(Stored data)
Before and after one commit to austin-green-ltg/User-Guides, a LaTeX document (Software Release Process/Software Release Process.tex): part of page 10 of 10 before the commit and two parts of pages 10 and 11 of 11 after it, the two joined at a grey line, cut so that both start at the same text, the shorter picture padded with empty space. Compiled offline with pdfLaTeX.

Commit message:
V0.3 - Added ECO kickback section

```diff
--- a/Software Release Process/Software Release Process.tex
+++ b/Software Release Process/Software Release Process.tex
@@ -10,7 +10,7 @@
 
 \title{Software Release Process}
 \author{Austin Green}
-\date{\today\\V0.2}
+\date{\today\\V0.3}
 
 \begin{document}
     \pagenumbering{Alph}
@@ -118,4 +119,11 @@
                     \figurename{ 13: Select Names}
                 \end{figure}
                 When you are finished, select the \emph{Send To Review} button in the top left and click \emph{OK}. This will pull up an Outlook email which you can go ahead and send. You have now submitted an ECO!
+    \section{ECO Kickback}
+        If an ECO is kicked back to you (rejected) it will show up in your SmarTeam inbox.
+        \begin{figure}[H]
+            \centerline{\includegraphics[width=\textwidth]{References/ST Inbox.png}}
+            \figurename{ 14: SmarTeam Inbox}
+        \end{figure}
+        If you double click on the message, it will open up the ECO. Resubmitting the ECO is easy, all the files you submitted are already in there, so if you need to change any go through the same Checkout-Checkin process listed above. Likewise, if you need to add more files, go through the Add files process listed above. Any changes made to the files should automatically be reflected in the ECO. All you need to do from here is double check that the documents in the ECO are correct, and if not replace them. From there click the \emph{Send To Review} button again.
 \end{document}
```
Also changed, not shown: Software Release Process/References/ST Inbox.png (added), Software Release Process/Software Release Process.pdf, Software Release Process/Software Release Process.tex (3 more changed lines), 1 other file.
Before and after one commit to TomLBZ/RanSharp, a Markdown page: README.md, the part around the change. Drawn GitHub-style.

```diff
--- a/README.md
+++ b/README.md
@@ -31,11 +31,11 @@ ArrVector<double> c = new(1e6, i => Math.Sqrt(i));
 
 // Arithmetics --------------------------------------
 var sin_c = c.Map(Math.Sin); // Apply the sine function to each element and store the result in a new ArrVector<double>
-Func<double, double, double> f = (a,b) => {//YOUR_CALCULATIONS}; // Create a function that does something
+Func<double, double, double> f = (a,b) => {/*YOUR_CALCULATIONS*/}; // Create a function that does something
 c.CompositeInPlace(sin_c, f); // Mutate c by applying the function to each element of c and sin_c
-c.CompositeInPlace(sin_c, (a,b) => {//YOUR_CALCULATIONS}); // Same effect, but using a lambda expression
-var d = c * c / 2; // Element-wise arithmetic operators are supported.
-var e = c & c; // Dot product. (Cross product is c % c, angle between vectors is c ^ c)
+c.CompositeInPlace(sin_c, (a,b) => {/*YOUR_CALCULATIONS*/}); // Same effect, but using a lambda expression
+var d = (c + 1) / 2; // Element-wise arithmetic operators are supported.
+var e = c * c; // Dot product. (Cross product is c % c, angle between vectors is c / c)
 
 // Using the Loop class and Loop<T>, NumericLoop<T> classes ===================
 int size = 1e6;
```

● Exercise directions
If a line in the entries includes the word "CompositeInPlace", copy that line out.

● Response to this task
 c.CompositeInPlace(sin_c, f); // Mutate c by applying the function to each element of c and sin_c
-c.CompositeInPlace(sin_c, (a,b) => {//YOUR_CALCULATIONS}); // Same effect, but using a lambda expression
+c.CompositeInPlace(sin_c, (a,b) => {/*YOUR_CALCULATIONS*/}); // Same effect, but using a lambda expression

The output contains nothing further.